■ **Exercise**
The lines below that include "ipynb" are to be found and copied.

(Data for analysis begins)

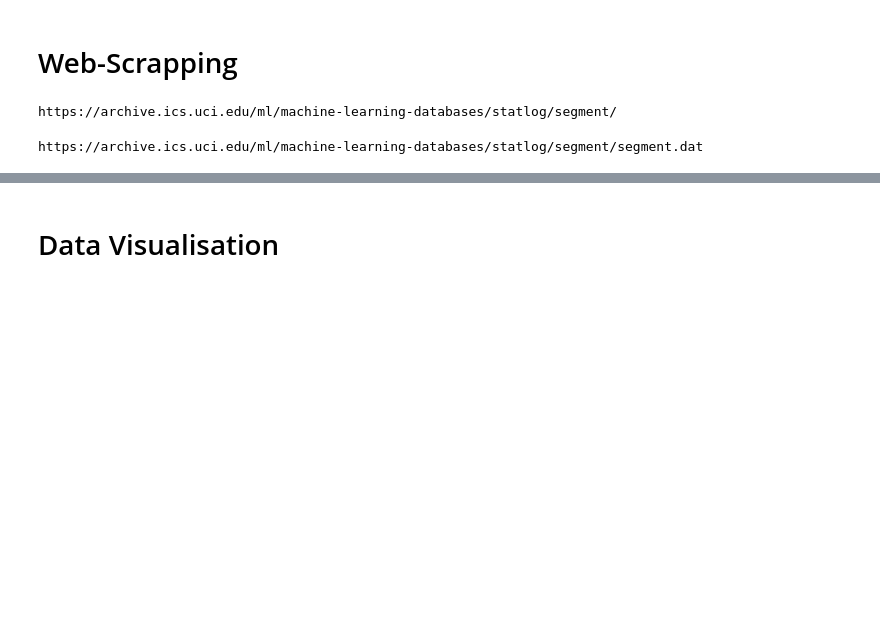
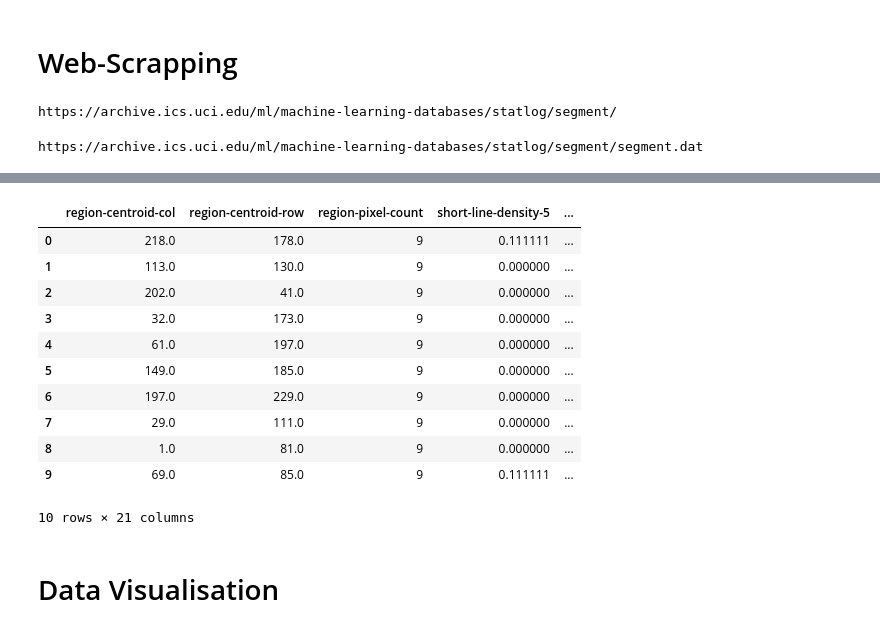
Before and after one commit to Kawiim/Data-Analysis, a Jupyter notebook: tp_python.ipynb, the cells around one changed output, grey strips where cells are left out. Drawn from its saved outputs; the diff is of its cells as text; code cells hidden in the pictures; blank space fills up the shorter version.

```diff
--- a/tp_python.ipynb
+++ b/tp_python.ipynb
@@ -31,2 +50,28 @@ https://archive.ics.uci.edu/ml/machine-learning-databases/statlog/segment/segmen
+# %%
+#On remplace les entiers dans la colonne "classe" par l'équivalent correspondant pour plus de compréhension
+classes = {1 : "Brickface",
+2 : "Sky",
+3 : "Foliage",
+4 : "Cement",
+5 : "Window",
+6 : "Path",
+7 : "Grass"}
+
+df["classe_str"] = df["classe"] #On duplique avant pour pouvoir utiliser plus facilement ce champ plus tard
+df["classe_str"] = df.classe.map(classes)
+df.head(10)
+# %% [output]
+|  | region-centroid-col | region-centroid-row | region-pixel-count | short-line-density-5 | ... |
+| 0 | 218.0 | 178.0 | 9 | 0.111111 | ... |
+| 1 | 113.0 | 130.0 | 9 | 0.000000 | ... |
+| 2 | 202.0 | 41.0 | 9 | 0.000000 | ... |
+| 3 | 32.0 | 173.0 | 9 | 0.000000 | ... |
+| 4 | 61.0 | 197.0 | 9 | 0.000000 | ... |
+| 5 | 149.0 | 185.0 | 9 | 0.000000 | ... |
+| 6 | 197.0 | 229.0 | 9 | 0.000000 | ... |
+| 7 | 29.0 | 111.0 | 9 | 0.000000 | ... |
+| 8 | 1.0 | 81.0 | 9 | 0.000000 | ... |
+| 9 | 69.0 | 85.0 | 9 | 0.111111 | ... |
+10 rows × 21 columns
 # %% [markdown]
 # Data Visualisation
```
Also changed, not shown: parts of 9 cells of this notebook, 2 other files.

(Data for analysis ends)
(Data for analysis begins)

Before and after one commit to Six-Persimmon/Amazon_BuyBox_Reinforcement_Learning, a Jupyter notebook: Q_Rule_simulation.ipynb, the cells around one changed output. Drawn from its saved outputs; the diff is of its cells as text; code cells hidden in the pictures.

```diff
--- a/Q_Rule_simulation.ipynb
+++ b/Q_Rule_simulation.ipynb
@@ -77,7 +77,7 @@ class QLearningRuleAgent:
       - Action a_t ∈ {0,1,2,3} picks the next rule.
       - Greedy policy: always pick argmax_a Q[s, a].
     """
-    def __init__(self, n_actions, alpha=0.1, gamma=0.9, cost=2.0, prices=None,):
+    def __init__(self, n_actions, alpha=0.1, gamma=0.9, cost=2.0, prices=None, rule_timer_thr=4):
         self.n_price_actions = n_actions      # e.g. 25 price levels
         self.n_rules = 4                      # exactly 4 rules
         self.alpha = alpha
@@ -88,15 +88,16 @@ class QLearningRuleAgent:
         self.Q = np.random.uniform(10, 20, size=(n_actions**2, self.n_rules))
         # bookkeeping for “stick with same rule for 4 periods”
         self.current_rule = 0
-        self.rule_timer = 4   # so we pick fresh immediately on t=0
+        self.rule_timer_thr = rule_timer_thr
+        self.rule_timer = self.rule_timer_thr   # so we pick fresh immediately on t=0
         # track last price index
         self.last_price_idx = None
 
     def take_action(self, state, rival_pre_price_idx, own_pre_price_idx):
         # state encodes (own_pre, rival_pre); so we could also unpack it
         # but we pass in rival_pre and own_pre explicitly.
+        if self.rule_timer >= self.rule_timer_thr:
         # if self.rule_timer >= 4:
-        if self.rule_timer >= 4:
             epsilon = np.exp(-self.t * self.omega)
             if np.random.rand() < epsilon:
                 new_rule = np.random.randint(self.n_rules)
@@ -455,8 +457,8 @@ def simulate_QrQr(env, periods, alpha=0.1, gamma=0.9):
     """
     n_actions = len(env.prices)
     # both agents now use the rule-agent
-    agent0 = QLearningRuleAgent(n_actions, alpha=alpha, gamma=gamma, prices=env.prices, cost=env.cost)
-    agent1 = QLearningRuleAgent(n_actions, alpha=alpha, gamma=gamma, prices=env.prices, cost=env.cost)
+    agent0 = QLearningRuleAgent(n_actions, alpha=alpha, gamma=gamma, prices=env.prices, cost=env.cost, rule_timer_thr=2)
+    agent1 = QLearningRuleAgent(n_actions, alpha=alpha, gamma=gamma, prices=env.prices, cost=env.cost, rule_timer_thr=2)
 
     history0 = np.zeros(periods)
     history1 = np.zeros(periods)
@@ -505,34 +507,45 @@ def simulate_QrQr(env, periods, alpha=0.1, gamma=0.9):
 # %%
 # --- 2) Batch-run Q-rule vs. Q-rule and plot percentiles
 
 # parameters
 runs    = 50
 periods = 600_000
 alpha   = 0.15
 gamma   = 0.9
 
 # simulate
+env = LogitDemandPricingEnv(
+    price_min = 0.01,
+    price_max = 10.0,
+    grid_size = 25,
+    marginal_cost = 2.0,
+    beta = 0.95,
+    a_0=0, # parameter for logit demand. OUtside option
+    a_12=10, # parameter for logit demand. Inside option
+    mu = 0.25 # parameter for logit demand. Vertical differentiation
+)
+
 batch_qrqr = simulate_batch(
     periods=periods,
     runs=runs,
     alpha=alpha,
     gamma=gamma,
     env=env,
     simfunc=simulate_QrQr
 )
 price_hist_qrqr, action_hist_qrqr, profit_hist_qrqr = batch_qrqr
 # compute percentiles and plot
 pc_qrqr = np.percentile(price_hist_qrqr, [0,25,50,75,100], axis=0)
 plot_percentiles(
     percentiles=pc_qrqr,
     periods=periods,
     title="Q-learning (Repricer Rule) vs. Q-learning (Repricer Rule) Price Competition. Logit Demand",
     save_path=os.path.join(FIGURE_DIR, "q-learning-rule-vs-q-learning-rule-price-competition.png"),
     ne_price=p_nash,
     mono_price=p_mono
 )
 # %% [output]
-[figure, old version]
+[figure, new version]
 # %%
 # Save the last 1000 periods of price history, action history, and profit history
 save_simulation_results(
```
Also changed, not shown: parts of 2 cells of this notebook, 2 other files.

(Data for analysis ends)

■ **Finished exercise**
Before and after one commit to Kawiim/Data-Analysis, a Jupyter notebook: tp_python.ipynb, the cells around one changed output, grey strips where cells are left out. Drawn from its saved outputs; the diff is of its cells as text; code cells hidden in the pictures; blank space fills up the shorter version.
--- a/tp_python.ipynb
+++ b/tp_python.ipynb
Before and after one commit to Six-Persimmon/Amazon_BuyBox_Reinforcement_Learning, a Jupyter notebook: Q_Rule_simulation.ipynb, the cells around one changed output. Drawn from its saved outputs; the diff is of its cells as text; code cells hidden in the pictures.
--- a/Q_Rule_simulation.ipynb
+++ b/Q_Rule_simulation.ipynb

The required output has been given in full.